_EXERCISE DIRECTIONS_
Print all of the entries exactly, minus the pictures.

_Stored data_
━━━━━━━━━━━━━━━━
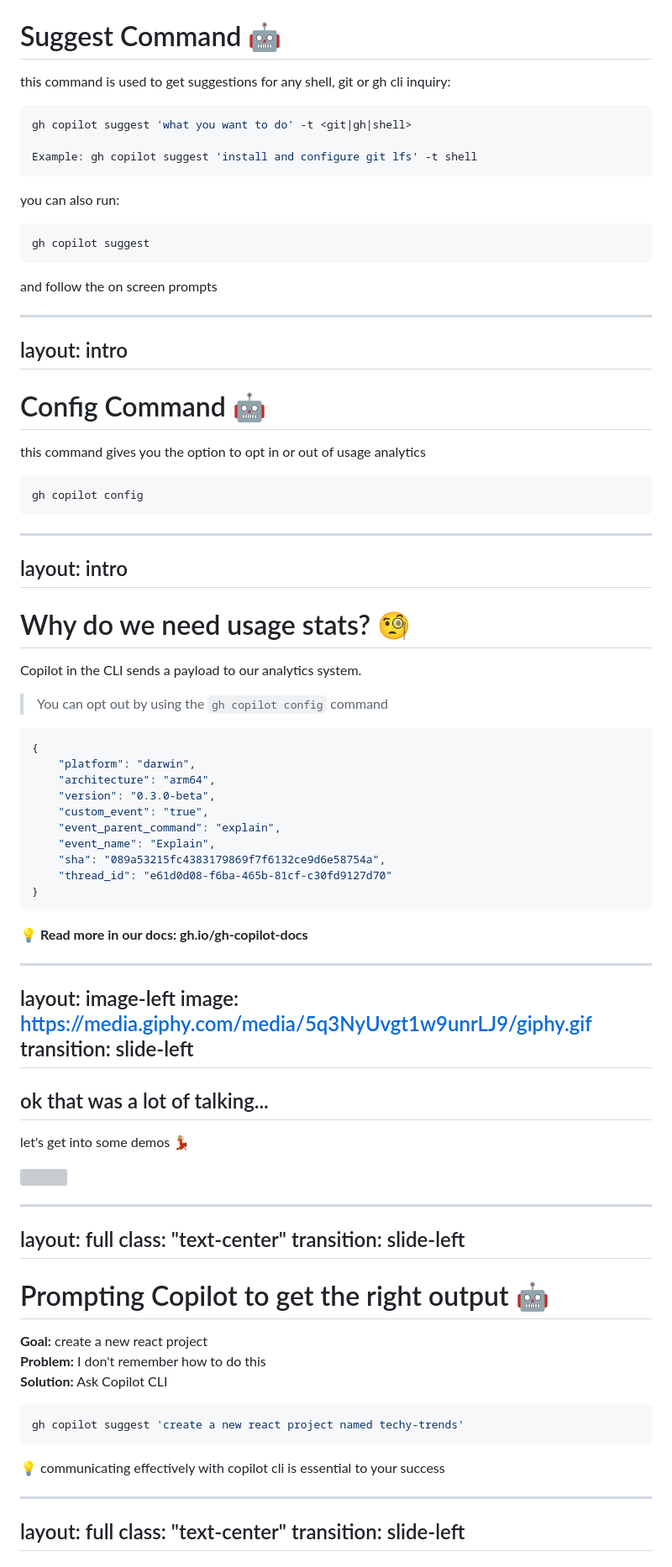
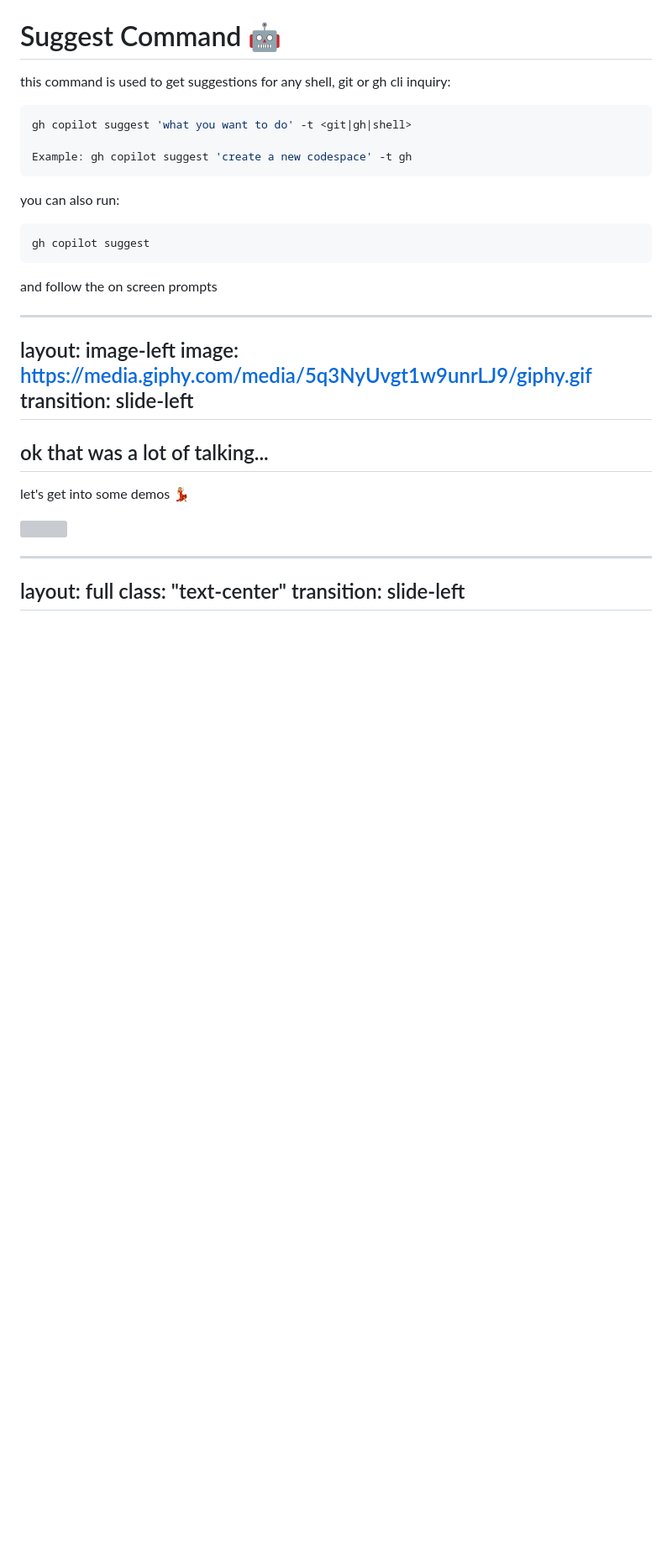
Before and after one commit to LadyKerr/cli-skills-copilot-talk, a Markdown page: slides.md, the part around the change printed below. Shown: that part at 84% size. Drawn GitHub-style; blank space fills up the shorter version; grey boxes are pictures that could not be loaded.

Commit message:
updates to slide deck ✨

````diff
--- a/slides.md
+++ b/slides.md
@@ -228,14 +225,13 @@ this command is used to get suggestions for any shell, git or gh cli inquiry:
 ```bash
 gh copilot suggest 'what you want to do' -t <git|gh|shell>
 
-Example: gh copilot suggest 'install and configure git lfs' -t shell
+Example: gh copilot suggest 'create a new codespace' -t gh
 ```
 
 you can also run:
 ```bash
 gh copilot suggest
 ```
-
 and follow the on screen prompts
 
 <!--
@@ -264,52 +260,6 @@ command at the same time with the -t flag
 -->
 
 ---
-layout: intro
----
-
-# Config Command 🤖
-
-this command gives you the option to opt in or out of usage analytics
-
-```bash
-gh copilot config
-```
-
----
-layout: intro
----
-
-# Why do we need usage stats? 🧐
-
-Copilot in the CLI sends a payload to our analytics system. <br />
-> You can opt out by using the `gh copilot config` command
-
-```bash
-{
-	"platform": "darwin",
-	"architecture": "arm64",
-	"version": "0.3.0-beta",
-	"custom_event": "true",
-	"event_parent_command": "explain",
-	"event_name": "Explain",
-	"sha": "089a53215fc4383179869f7f6132ce9d6e58754a",
-	"thread_id": "e61d0d08-f6ba-465b-81cf-c30fd9127d70"
-}
-```
-
-💡 **Read more in our docs: gh.io/gh-copilot-docs**
-
-<!--
-Now what do we do with this data?
-Well, it helps us to identify whether you're actually finding copilot in the cli useful.
-
-For example, when we release a new version and see a spike in exceptions and response ratings, we want to understand if there is a regression or a platform nuance causing problems.
-
-Privacy is our priority so we're not looking at the data of speficic users, but rather an aggregate of the data trends to inform our decisions.
-
--->
-
----
 layout: image-left
 image: https://media.giphy.com/media/5q3NyUvgt1w9unrLJ9/giphy.gif
 transition: slide-left
@@ -320,37 +270,6 @@ transition: slide-left
 let's get into some demos 💃🏼
 
 <img src="https://media.giphy.com/media/5q3NyUvgt1w9unrLJ9/giphy.gif" alt-="neicy nash saying time is ticking" />
-
----
-layout: full
-class: "text-center"
-transition: slide-left
----
-
-# Prompting Copilot to get the right output 🤖
-
-**Goal:** create a new react project <br/>
-**Problem:** I don't remember how to do this <br/>
-**Solution:** Ask Copilot CLI
-
-```bash
-gh copilot suggest 'create a new react project named techy-trends'
-```
-<!-- live terminal example here -->
-
-<!-- show this AFTER the terminal demo - figure out on slidev -->
-💡 communicating effectively with copilot cli is essential to your success
-
-<!--
-- gcs create a new react project named techy-trends
-- revise: create react app is outdated
-- that doesnt seem right, You know what actually what I really want is a new nextjs project where I'll the use react to build the UI
-- revise: create a new nextjs project named techy-trends
-
-When it comes to using copilot in the cli, much like copilot in general, make sure yo're asking for exactly what you need. The more specific you are the better your outcome will be.
-
-Let's take a look at another example.
--->
 
 ---
 layout: full
````
Also changed, not shown: other parts of slides.md (+2 -26 lines).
━━━━━━━━━━━━━━━━
_TASK OUTPUT_
Before and after one commit to LadyKerr/cli-skills-copilot-talk, a Markdown page: slides.md, the part around the change printed below. Shown: that part at 84% size. Drawn GitHub-style; blank space fills up the shorter version; grey boxes are pictures that could not be loaded.

Commit message:
updates to slide deck ✨

````diff
--- a/slides.md
+++ b/slides.md
@@ -228,14 +225,13 @@ this command is used to get suggestions for any shell, git or gh cli inquiry:
 ```bash
 gh copilot suggest 'what you want to do' -t <git|gh|shell>
 
-Example: gh copilot suggest 'install and configure git lfs' -t shell
+Example: gh copilot suggest 'create a new codespace' -t gh
 ```
 
 you can also run:
 ```bash
 gh copilot suggest
 ```
-
 and follow the on screen prompts
 
 <!--
@@ -264,52 +260,6 @@ command at the same time with the -t flag
 -->
 
 ---
-layout: intro
----
-
-# Config Command 🤖
-
-this command gives you the option to opt in or out of usage analytics
-
-```bash
-gh copilot config
-```
-
----
-layout: intro
----
-
-# Why do we need usage stats? 🧐
-
-Copilot in the CLI sends a payload to our analytics system. <br />
-> You can opt out by using the `gh copilot config` command
-
-```bash
-{
-	"platform": "darwin",
-	"architecture": "arm64",
-	"version": "0.3.0-beta",
-	"custom_event": "true",
-	"event_parent_command": "explain",
-	"event_name": "Explain",
-	"sha": "089a53215fc4383179869f7f6132ce9d6e58754a",
-	"thread_id": "e61d0d08-f6ba-465b-81cf-c30fd9127d70"
-}
-```
-
-💡 **Read more in our docs: gh.io/gh-copilot-docs**
-
-<!--
-Now what do we do with this data?
-Well, it helps us to identify whether you're actually finding copilot in the cli useful.
-
-For example, when we release a new version and see a spike in exceptions and response ratings, we want to understand if there is a regression or a platform nuance causing problems.
-
-Privacy is our priority so we're not looking at the data of speficic users, but rather an aggregate of the data trends to inform our decisions.
-
--->
-
----
 layout: image-left
 image: https://media.giphy.com/media/5q3NyUvgt1w9unrLJ9/giphy.gif
 transition: slide-left
@@ -320,37 +270,6 @@ transition: slide-left
 let's get into some demos 💃🏼
 
 <img src="https://media.giphy.com/media/5q3NyUvgt1w9unrLJ9/giphy.gif" alt-="neicy nash saying time is ticking" />
-
----
-layout: full
-class: "text-center"
-transition: slide-left
----
-
-# Prompting Copilot to get the right output 🤖
-
-**Goal:** create a new react project <br/>
-**Problem:** I don't remember how to do this <br/>
-**Solution:** Ask Copilot CLI
-
-```bash
-gh copilot suggest 'create a new react project named techy-trends'
-```
-<!-- live terminal example here -->
-
-<!-- show this AFTER the terminal demo - figure out on slidev -->
-💡 communicating effectively with copilot cli is essential to your success
-
-<!--
-- gcs create a new react project named techy-trends
-- revise: create react app is outdated
-- that doesnt seem right, You know what actually what I really want is a new nextjs project where I'll the use react to build the UI
-- revise: create a new nextjs project named techy-trends
-
-When it comes to using copilot in the cli, much like copilot in general, make sure yo're asking for exactly what you need. The more specific you are the better your outcome will be.
-
-Let's take a look at another example.
--->
 
 ---
 layout: full
````
Also changed, not shown: other parts of slides.md (+2 -26 lines).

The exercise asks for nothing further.